Tao Kurihara was born in Japan in 1973, graduated from Central Saint Martins College of Art and Design in 1997, and joined the COMME des GARÇONS Group the following year. In 2002, she was responsible for the design of the tricot COMME des GARÇONS brand. For the 2005 autumn and winter series, Tao Kurihara launched tao COMME des GARÇONS with her personal name and released her collection during Paris Fashion Week.
11 years ago, Tao Kurihara’s label, simply named Tao, ceased to exist. Under the umbrella of her mentor and COMME des GARÇONS founder, Rei Kawakubo, Tao showed from a/w 2005 until s/s 2011.

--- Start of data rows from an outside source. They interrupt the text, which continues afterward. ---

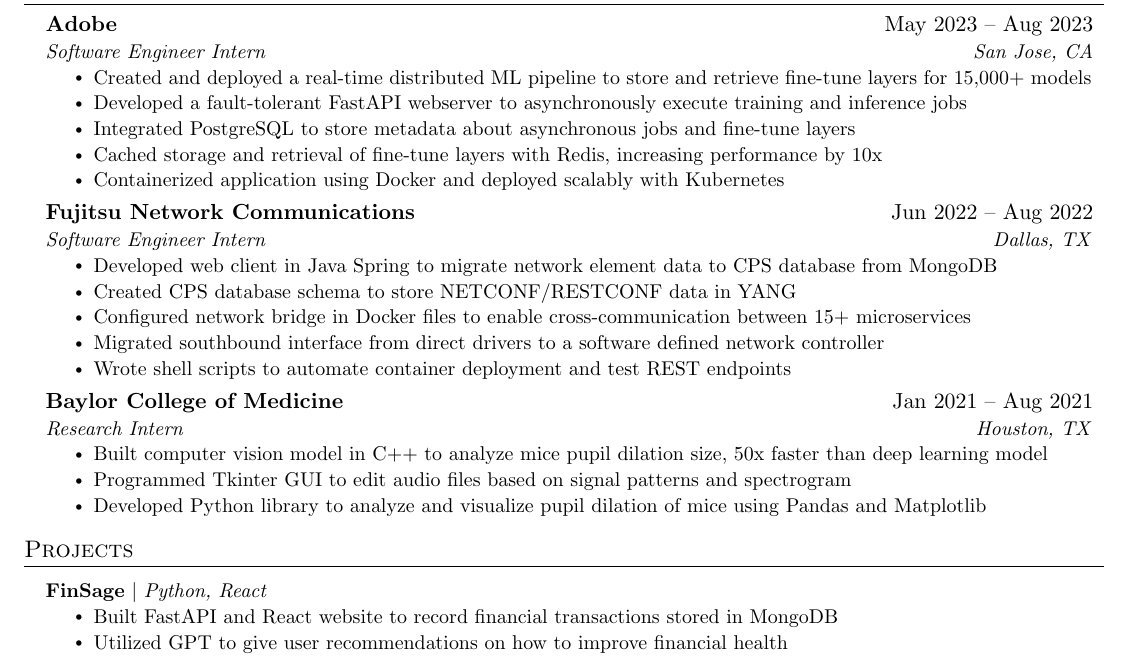
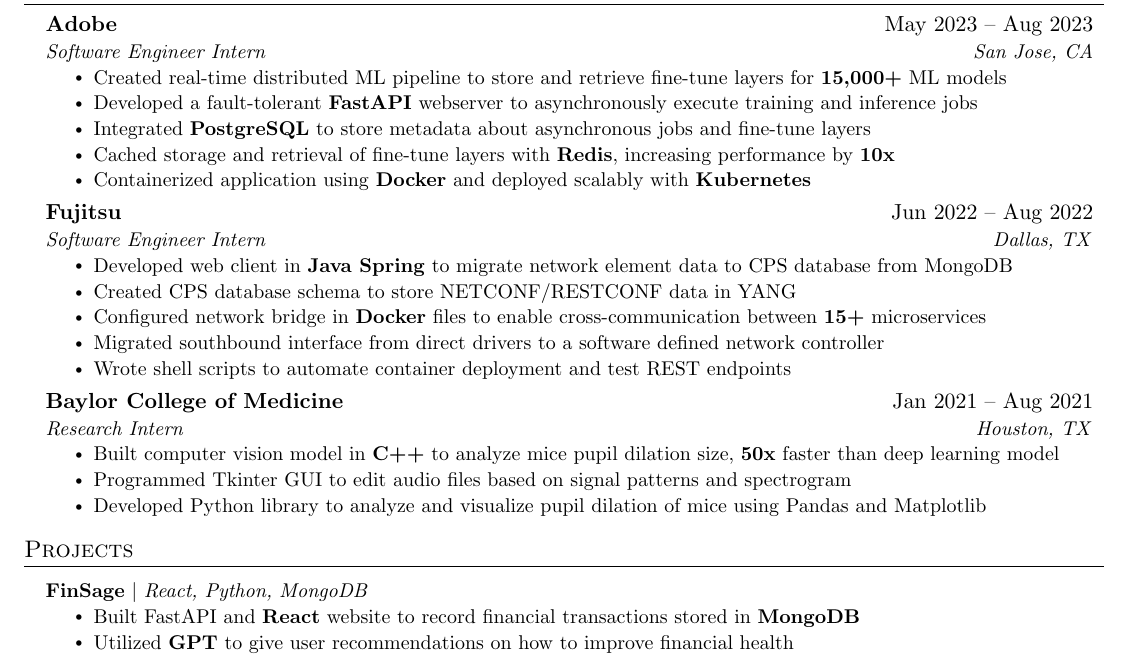
Before and after one commit to sarimaleem/resume-2023, a LaTeX document (sarim_aleem.tex): part of the page, cut so that both start at the same text. Compiled offline with pdfLaTeX.

Commit message:
yet another fine tuned resume

```diff
--- a/sarim_aleem.tex
+++ b/sarim_aleem.tex
@@ -140,43 +140,42 @@
       {Adobe}{May 2023 -- Aug 2023}
       {Software Engineer Intern}{San Jose, CA}
       \resumeItemListStart
-        \resumeItem{Created and deployed a real-time distributed ML pipeline to store and retrieve fine-tune layers for 15,000+ models}
-        \resumeItem{Developed a fault-tolerant FastAPI webserver to asynchronously execute training and inference jobs}
-        \resumeItem{Integrated PostgreSQL to store metadata about asynchronous jobs and fine-tune layers}
-        \resumeItem{Cached storage and retrieval of fine-tune layers with Redis, increasing performance by 10x}
-        \resumeItem{Containerized application using Docker and deployed scalably with Kubernetes}
+        \resumeItem{Created real-time distributed ML pipeline to store and retrieve fine-tune layers for \textbf{15,000+} ML models}
+        \resumeItem{Developed a fault-tolerant \textbf{FastAPI} webserver to asynchronously execute training and inference jobs}
+        \resumeItem{Integrated \textbf{PostgreSQL} to store metadata about asynchronous jobs and fine-tune layers}
+        \resumeItem{Cached storage and retrieval of fine-tune layers with \textbf{Redis}, increasing performance by \textbf{10x}}
+        \resumeItem{Containerized application using \textbf{Docker} and deployed scalably with \textbf{Kubernetes}}
       \resumeItemListEnd
 
     \resumeSubheading
-      {Fujitsu Network Communications}{Jun 2022 -- Aug 2022}
+      {Fujitsu}{Jun 2022 -- Aug 2022}
       {Software Engineer Intern}{Dallas, TX}
       \resumeItemListStart
-        \resumeItem{Developed web client in Java Spring to migrate network element data to CPS database from MongoDB}
+        \resumeItem{Developed web client in \textbf{Java Spring} to migrate network element data to CPS database from MongoDB}
         \resumeItem{Created CPS database schema to store NETCONF/RESTCONF data in YANG}
-        \resumeItem{Configured network bridge in Docker files to enable cross-communication between 15+ microservices}
+        \resumeItem{Configured network bridge in \textbf{Docker} files to enable cross-communication between \textbf{15+} microservices}
         \resumeItem{Migrated southbound interface from direct drivers to a software defined network controller}
         \resumeItem{Wrote shell scripts to automate container deployment and test REST endpoints}
-    \resumeItemListEnd
+      \resumeItemListEnd
 
     \resumeSubheading
       {Baylor College of Medicine}{Jan 2021 -- Aug 2021}
       {Research Intern}{Houston, TX}
       \resumeItemListStart
-        \resumeItem{Built computer vision model in C++ to analyze mice pupil dilation size, 50x faster than deep learning model}
+        \resumeItem{Built computer vision model in \textbf{C++} to analyze mice pupil dilation size, \textbf{50x} faster than deep learning model}
         \resumeItem{Programmed Tkinter GUI to edit audio files based on signal patterns and spectrogram}
         \resumeItem{Developed Python library to analyze and visualize pupil dilation of mice using Pandas and Matplotlib}
       \resumeItemListEnd
   \resumeSubHeadingListEnd
 
-
 %-----------PROJECTS-----------
 \section{Projects}
     \resumeSubHeadingListStart
       \resumeProjectHeading
-          {\textbf{FinSage} $|$ \emph{Python, React}}{}
+          {\textbf{FinSage} $|$ \emph{React, Python, MongoDB}}{} % Bolded React and MongoDB
           \resumeItemListStart
-            \resumeItem{Built FastAPI and React website to record financial transactions stored in MongoDB}
-            \resumeItem{Utilized GPT to give user recommendations on how to improve financial health}
+            \resumeItem{Built FastAPI and \textbf{React} website to record financial transactions stored in \textbf{MongoDB}}
+            \resumeItem{Utilized \textbf{GPT} to give user recommendations on how to improve financial health}
           \resumeItemListEnd
       \resumeProjectHeading
           {\textbf{Distributed Key-Value Store with Load Balancing} $|$ \emph{Java, Distributed Systems}}{}
```
Also changed, not shown: sarim_aleem.pdf, sarim_aleem.tex (10 more changed lines), 1 other file.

It all started with an elaborate re-working of the corset; only in Kurihara’s hands this was cable-knitted that came with a ruffled knitted lace trim and predominantly in less than overtly feminine school-uniform gray. Witty and pretty in the extreme, it quickly came to the attention of the more discerning fashion follower who, while she might not have been quite ready to buy into this aesthetic in bulk – it was as prohibitively expensive as it was extreme – would be more than happy to see and read about it. This she could do in the pages of W magazine which, for a debut collection, is elevated coverage indeed.

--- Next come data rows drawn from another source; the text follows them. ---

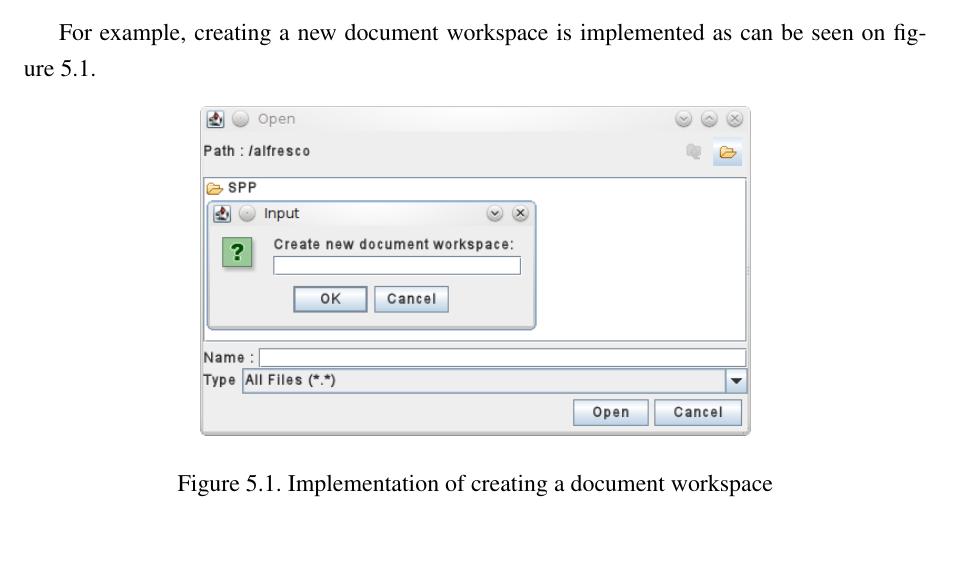
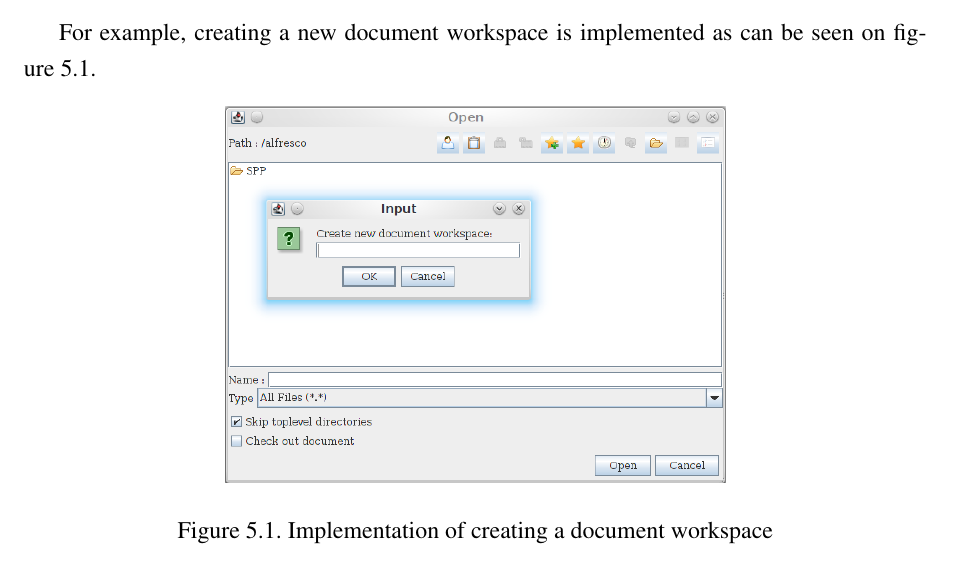
Before and after one commit to vmiklos/msc-thesis, a LaTeX thesis (doc/tex/thesis.tex, which reads doc/tex/implementation.tex): part of page 33 of 42, cut so that both start at the same text. Compiled offline with pdfLaTeX.

Commit message:
implementation-createdws: re-create shot

```diff
--- a/doc/tex/implementation.tex
+++ b/doc/tex/implementation.tex
@@ -102,7 +102,7 @@ figure~\ref{fig:implementation-createdws}.
 
 \begin{figure}[H]
 \centering
-\includegraphics[width=275px,keepaspectratio]{implementation-createdws.png}
+\includegraphics[width=250px,keepaspectratio]{implementation-createdws.png}
 \caption{Implementation of creating a document workspace}
 \label{fig:implementation-createdws}
 \end{figure}
```
Also changed, not shown: doc/tex/implementation-createdws.png.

As the history of the tricot COMME des GARÇONS brand can be traced back to 1981, the brand name change was intended to be ‘completely taken over’ by the third-generation designer Tao Kurihara. Prior to this, the leading tricot COMME des GARÇONS designs were: Rei Kawakubo & Junya Watanabe. Although the brand was renamed Tao, the original design team was retained, and the overall operation of the brand remained the same.
Known for being media-shy Kawakubo, admired Kurihara’s work enough to make an exception to her rule of silence and comment in that magazine: “The Japanese don’t have the habit of praising their own family, but I thought the collection was good because it has a concept and youthfulness.”
Next came a collection based entirely on handkerchiefs – predominantly found, vintage Swiss handkerchiefs – and trench coats. “I was attracted to the strong, cool, definite form of trench coats,” Kurihara explained of that season’s offering. “But I wanted to make something very different from traditional, water-resistant and functional trenches. So I chose to work with something fragile and familiar: handkerchiefs.”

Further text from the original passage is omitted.